referring to lone nut-types, as well as fringe groups, and came nowhere
remotely close to suggesting that everyday Republican voters were a
threat to the safety of the Republic.
But the conservative establishment, whether members of Congress, talk
radio hosts or bloggers, heard the phrase "right wing extremists" and
chose to conclude, "They must be talking about us!" The resulting outcry
of fake outrage was enough to even get Janet Napolitano to partially
Then, in recent weeks, a couple of, for lack of a better word,
right-wing extremists – the murderers of Dr. George Tiller in Kansas and
United States Holocaust Memorial Museum guard Stephen Johns in
Washington – have carried out dangerous and violent acts, just as the
report warned. The Holocaust Museum shooter, James W. Von Brunn, was an
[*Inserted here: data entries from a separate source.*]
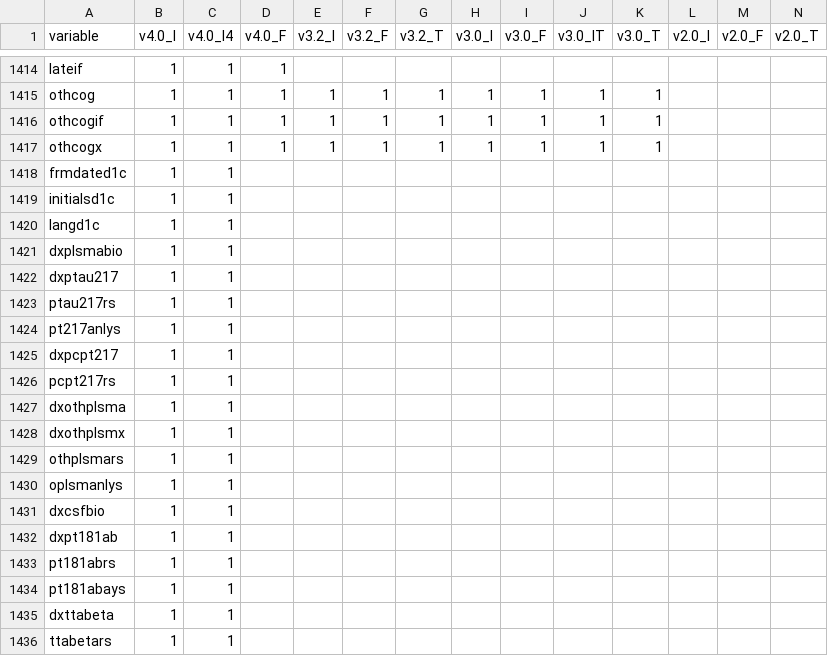
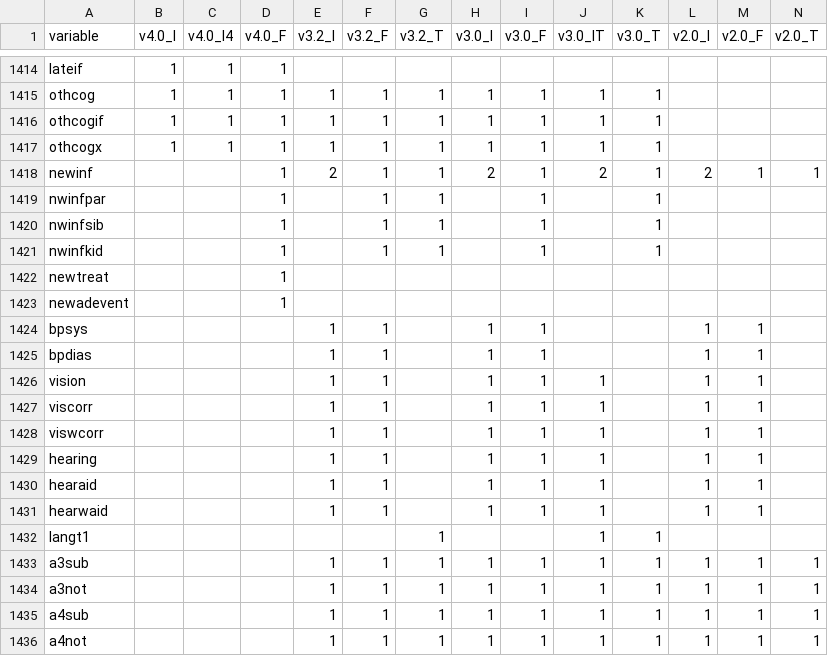
Before and after one commit to naccdata/nacc-attribute-deriver, a CSV file: nacc_attribute_deriver/config/uds_ded_matrix.csv, drawn as a sheet; only a part is shown, gaps mark what is left out; the shorter side is filled out with more unchanged rows; rows hold the shown columns only; the diff covers the shown part only; the diff names each change by its address in the sheet, - before the commit and + after, or states it on an @@ line.

Commit message:
Removed trailing space that kept variables from being read in, and added strip function to code to keep it from happening if future edits include spaces.
Also removed duplicate rows, keeping the ones that included F packets.

```diff
--- a/nacc_attribute_deriver/config/uds_ded_matrix.csv
+++ b/nacc_attribute_deriver/config/uds_ded_matrix.csv
-row 1418: frmdated1c | 1 | 1
-row 1419: initialsd1c | 1 | 1
-row 1420: langd1c | 1 | 1
-row 1421: dxplsmabio | 1 | 1
-row 1422: dxptau217 | 1 | 1
-row 1423: ptau217rs | 1 | 1
-row 1424: pt217anlys | 1 | 1
-row 1425: dxpcpt217 | 1 | 1
-row 1426: pcpt217rs | 1 | 1
-row 1427: dxothplsma | 1 | 1
-row 1428: dxothplsmx | 1 | 1
-row 1429: othplsmars | 1 | 1
-row 1430: oplsmanlys | 1 | 1
-row 1431: dxcsfbio | 1 | 1
-row 1432: dxpt181ab | 1 | 1
-row 1433: pt181abrs | 1 | 1
-row 1434: pt181abays | 1 | 1
-row 1435: dxttabeta | 1 | 1
-row 1436: ttabetars | 1 | 1
```
Also changed, not shown: 18 removed rows elsewhere in this file, 1 other file.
individual who frequented neo-Nazi web sites and wrote openly about his
desire to kill blacks and Jews, while Tiller's killer, Scott Roeder, had
similarly operated at the fringes of the anti-abortion movement.
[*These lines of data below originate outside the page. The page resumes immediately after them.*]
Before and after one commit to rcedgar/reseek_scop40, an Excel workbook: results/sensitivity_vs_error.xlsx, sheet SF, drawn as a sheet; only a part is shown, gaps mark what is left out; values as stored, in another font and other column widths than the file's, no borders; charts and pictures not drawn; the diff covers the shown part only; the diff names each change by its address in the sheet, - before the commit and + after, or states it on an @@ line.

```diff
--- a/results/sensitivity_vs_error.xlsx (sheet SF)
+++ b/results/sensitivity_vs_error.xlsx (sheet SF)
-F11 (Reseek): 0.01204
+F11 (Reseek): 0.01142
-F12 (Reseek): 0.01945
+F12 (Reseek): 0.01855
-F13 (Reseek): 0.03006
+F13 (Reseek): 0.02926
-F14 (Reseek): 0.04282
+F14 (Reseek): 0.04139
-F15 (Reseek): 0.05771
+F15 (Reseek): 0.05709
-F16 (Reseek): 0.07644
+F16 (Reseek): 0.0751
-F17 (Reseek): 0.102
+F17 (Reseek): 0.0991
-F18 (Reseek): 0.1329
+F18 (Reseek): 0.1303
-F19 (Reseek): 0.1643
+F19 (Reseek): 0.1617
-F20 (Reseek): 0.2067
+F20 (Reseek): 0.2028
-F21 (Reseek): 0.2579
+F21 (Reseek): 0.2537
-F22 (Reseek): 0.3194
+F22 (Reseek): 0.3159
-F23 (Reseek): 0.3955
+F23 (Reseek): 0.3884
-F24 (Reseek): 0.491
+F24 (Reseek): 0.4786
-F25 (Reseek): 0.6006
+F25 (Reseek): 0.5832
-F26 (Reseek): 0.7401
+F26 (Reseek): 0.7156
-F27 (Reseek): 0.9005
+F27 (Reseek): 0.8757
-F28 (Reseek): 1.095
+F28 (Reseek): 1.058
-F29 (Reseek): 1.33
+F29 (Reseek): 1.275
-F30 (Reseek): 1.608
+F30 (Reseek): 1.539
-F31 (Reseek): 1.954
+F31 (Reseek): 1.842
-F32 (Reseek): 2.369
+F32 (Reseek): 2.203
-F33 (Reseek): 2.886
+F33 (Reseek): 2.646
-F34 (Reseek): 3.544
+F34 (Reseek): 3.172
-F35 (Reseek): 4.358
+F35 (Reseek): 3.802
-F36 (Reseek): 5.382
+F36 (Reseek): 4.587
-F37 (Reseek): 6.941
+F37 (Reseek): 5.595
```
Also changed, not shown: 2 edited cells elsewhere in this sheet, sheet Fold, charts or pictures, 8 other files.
So you would think those who had attacked the DHS report would be
apologizing, right? Wrong. The actual attacks by actual right-wing
extremists that actually happened a short time later have led
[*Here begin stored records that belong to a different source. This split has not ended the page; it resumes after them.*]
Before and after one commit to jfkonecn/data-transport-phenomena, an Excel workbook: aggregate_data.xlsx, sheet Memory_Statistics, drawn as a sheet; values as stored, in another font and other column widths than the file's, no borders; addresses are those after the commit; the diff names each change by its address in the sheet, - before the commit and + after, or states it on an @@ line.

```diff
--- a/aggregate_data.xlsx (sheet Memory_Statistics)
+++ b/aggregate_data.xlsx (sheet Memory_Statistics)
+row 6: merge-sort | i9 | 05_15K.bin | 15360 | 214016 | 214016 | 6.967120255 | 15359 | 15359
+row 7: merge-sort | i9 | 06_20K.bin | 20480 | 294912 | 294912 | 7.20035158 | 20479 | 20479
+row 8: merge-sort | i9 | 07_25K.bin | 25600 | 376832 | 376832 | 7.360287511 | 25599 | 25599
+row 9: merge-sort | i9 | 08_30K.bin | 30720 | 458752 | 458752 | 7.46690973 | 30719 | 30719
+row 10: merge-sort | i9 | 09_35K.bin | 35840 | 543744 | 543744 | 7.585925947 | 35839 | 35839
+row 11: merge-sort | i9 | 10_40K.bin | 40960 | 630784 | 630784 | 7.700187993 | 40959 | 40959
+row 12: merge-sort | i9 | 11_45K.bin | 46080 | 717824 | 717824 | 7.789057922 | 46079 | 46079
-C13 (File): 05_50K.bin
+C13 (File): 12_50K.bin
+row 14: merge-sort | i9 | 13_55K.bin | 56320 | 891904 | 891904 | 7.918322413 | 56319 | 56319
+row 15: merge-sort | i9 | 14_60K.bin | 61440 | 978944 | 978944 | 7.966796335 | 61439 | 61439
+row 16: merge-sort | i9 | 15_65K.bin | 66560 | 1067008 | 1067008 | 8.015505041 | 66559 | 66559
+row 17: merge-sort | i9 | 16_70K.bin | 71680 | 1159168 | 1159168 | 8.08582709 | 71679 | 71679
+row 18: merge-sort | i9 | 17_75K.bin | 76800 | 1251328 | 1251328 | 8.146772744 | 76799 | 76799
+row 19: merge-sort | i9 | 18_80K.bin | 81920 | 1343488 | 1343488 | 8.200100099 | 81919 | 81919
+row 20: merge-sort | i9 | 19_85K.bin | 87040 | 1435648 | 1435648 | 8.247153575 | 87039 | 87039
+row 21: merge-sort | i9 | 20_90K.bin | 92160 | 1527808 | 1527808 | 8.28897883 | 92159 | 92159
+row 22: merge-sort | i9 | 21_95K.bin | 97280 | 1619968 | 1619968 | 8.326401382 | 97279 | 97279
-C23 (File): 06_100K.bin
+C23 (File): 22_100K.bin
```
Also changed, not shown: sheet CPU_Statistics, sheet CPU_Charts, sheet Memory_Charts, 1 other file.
conservatives to argue that the shooters had nothing to do with those
named in the report, or that they were actually somehow closet liberals.
Some examples of outrage from the right, in response to the argument
that the Tiller and Holocaust Museum killings vindicate the DHS report,
have been downright laughable. National Review's Jonah Goldberg
wrote that Von Brunn's "hatreds echoed the kind of stuff we hear from
the Kos crowd, Chris Matthews, Andrew Sullivan et al." I wasn't aware
that Matthews or Sullivan was either an anti-Semite or a murderer; nor,
do I imagine, was the virulent racist Von Brunn a supporter of Barack
Conservative Internet entrepreneur Andrew Breitbart picked an
interesting venue – the voice mail of former journalist and current
Gawker gossip sniper John Cook – to rant
about how describing Von Brunn as a right-wing extremist was "a f---ing
slander on people like me," because after all, the gunman was "a
multiculturalist, just like the black studies and the lesbian studies
majors on college campuses." Because if there's anything neo-Nazis are
known for, it's multiculturalism – and if there's anything lesbian
studies majors are known for, it's shooting people. And pundit Debbie
Schlussel found a way to blame the killing of an African-American war
hero by a white supremacist on Muslims.
Politics is a continuum, which some would even call a circle, as the
ultra-fringes of the left and the right have a lot in common, i.e.,
racism, violence, nuttiness, etc. There is a right-wing mainstream, just
as there is a right-wing fringe, just as there are similar differences
between the mainstream and radical lefts. In most cases, on both sides,
it's not particularly difficult to tell the difference. And wrong as the
mainstream Republicans may have been in the past decade or so, they're
not the Klan, and they're not neo-Nazi gunmen.
If you're an actual conservative who isn't an extremist, you should find
nothing offensive about the report. If a member of the Communist Party
USA committed a political assassination, I would have no problem as a
liberal either with the government sounding the alarm about "violent
left-wing extremists," or with the shooter being described as such.
Neither should anyone else who is neither violent nor an extremist.
No one is saying the Holocaust museum shooting is part and parcel of
what the modern-day GOP is all about (and anyone who does is very, very
wrong.) But while this chapter doesn't show that mainstream
conservatives are extremists, it does show that many of them just plain
don't get it.